Does your furry friend have a lighter coat or lighter patches of fur?

Dogs with lighter coats are just as beautiful as those with darker coats, but they are prone to a few more skin conditions than normal.


The amount of pigmentation your dog produces is what determines their coat colour, meaning the more pigmentation the darker their coat. White coated dogs have a complete lack of pigmentation and this is all part of their genetic make-up. Coat variations even transcend breed, with many dogs of the same breed having a variety of coat colours that can even occur in the same litter!


While skin conditions aren’t exclusive to lighter coated dogs there is one category that shouldn’t be ignored. Sun exposure for light dogs is far more damaging and therefore increases their risk of developing skin cancer.

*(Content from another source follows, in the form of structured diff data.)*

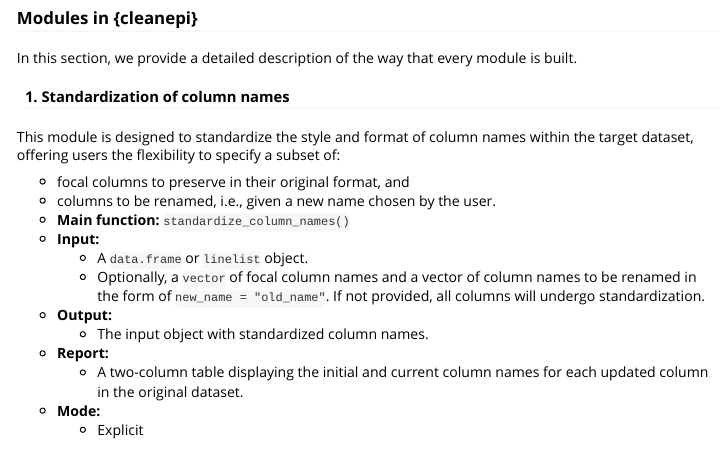
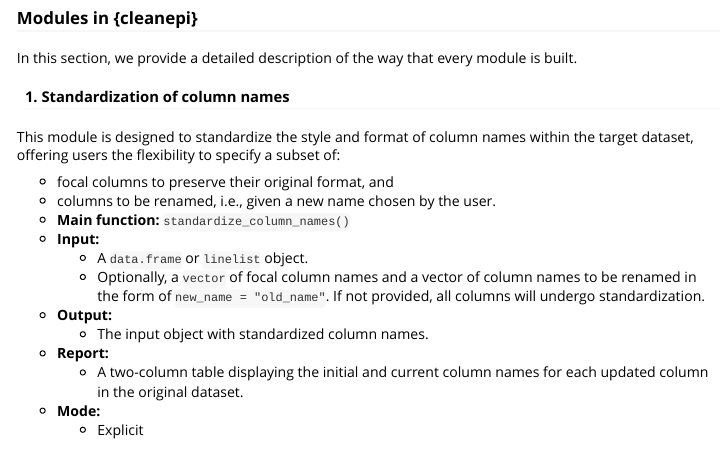
Before and after one commit to epiverse-trace/cleanepi, an R Markdown document (vignettes/design_principle.Rmd): the page in a window 1100 px wide, from 2020 px down. Rendered offline with R 4.5, knitr and Pandoc, with nearby package versions.

Commit message:
Update vignettes/design_principle.Rmd
Co-authored-by: Abdoelnaser M Degoot <degoot@aims.ac.za>

```diff
--- a/vignettes/design_principle.Rmd
+++ b/vignettes/design_principle.Rmd
@@ -87,7 +87,7 @@ In this section, we provide a detailed description of the way that every module
 
 This module is designed to standardize the style and format of column names within the target dataset, offering users the flexibility to specify a subset of:
 
--   focal columns to preserve in their original format, and
+-   focal columns to preserve their original format, and
 -   columns to be renamed, i.e., given a new name chosen by the user.
 -   **Main function:** `standardize_column_names()`
 -   **Input:**
```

Skin cancers that develop from exposure to the sun include hemangiomas, hemangiosarcomas and squamous cell carcinomas and are most commonly diagnosed in the most exposed areas of a dog with a lighter coloured coat. For dogs who sunbathe these areas are commonly on the belly, thighs, face, nose and eyes. They appear in various ways, including a blood blister-like appearance, a patch of discoloration or as lumps and masses on the skin. It is always important to have unusual bumps or markings checked by your Vet as they can range from benign to malignant.


Preventative measures can include protective clothing, a pet-friendly sunscreen or even making sure that exposure to the sun is regulated and reduced to times when the sun’s risk is at it’s minimum.